Located in Nazareth, Galil Software employs 150 engineers and other hi-tech personnel from within the Arab community. Bregman and Levy believed that if the Arab sector were economically stronger and could build up a business presence – especially in the hi-tech world – this would be to the benefit of everyone living in Israel. Galil Software is a leading developer of applications and quality control software.
Bregman explained to me that his vision was to help Arab Israelis integrate into the Israeli world of business – especially hi-tech. In addition to founding and running Galil Software, Bregman and his colleagues have been active in a number of other social ventures in the Arab sector, such as Babcom Centers, which runs call centers and offers translation and customized software services; Kav Mashve, which helps Arab college graduates to find employment in companies that are commensurate with their skills and education and encourages Arab high school students to study engineering; Tsofen, an Arab-Jewish organization promoting the integration of Arab citizens into the hi-tech industry.
“Instead of bring Arab engineers to the hi-tech industry we wanted to bring hi-tech into Arab communities,” says one of Tsofen’s co-founders. This has been especially helpful for Arab women, who now make up 30% of the hi-tech force in Nazareth.
These initiatives have changed the face of Arab society in Israel in a number of ways:
• Many more college students are studying engineering.
• Arab graduates are finally finding employment in software programming and engineering, even at international giants such as Google and Microsoft.
• Salaries have risen significantly, as has employees’ potential for advancement. Many employees who started out in these new hi-tech centers move on to successful careers at other Israeli hi-tech firms or even positions overseas.
• Many Arab women have benefited from hi-tech centers that are close to home, which makes it easier for them to balance family and work.
• Interaction between Arab and Jewish employees and managers has led to increased dialogue and understanding also on non-work-related issues.
• More high-schools in Arab communities are offering engineering courses and helping students get accepted to college.
Bregman says the hi-tech centers in Arab towns are a much better value for customers than outsourcing to India, for example, since they are more professional, have higher availability and quicker response and offer extremely reasonable rates. And of course, Israel as a country benefits tremendously from the integration of Arabs into the business world.

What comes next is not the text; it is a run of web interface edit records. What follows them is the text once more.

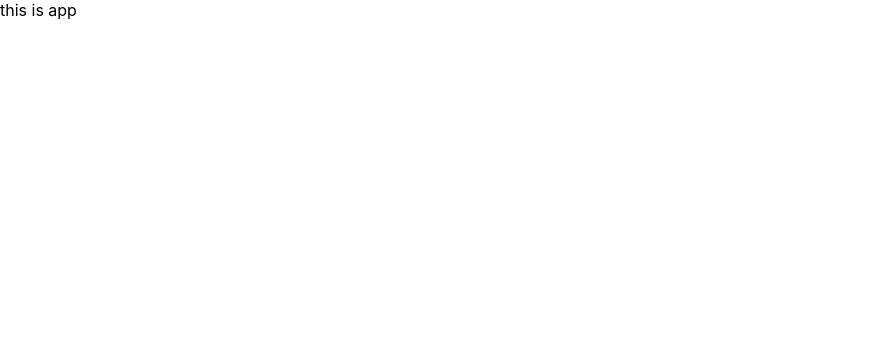
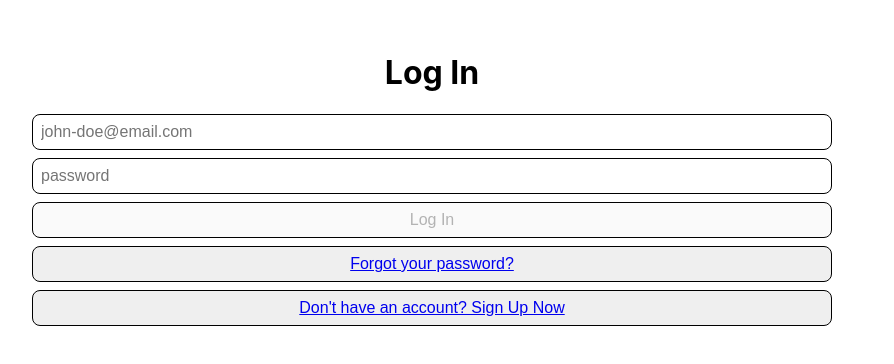
Before and after one commit to manalidarji/react-authentication, a React (Create React App) app in the folder front-end/: page /login in a window 1280 px wide. Shown: the top 364 px of the page, without its empty margins (0-894 px from the left). Built offline with nearby package versions, Linux system fonts and the light colour scheme.

Commit message:
added routing code

```diff
--- a/front-end/src/components/App.js
+++ b/front-end/src/components/App.js
@@ -1,6 +1,13 @@
+import { BrowserRouter, Routes, Route } from 'react-router-dom';
+import LogInPage from '../pages/LogInPage';
+
 const App = () => {
 	return(
-		<div>this is app</div>
+		<BrowserRouter>
+			<Routes>
+				<Route path='/login' element={<LogInPage/>} />
+			</Routes>
+		</BrowserRouter>
 	)
 }
 
```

Although I would not describe these events as revolutionary, this certainly is a start. Government policy still has a long way to go in offering financial and tax benefits to technology companies in the Arab sector, and there is still a huge gap between the level of education offered in Jewish areas compared with that in Arab areas, but there is finally room for optimism. A few Jewish visionaries have taken their dreams – and money – and set out to fulfill their goal of integrating Arabs into the hi-tech field. In their mind, this was the best way to prevent the next intifada.
The writer is a former brigadier-general who served as a division head in the Shin Bet (Israel Security Agency).
Translated by Hannah Hochner.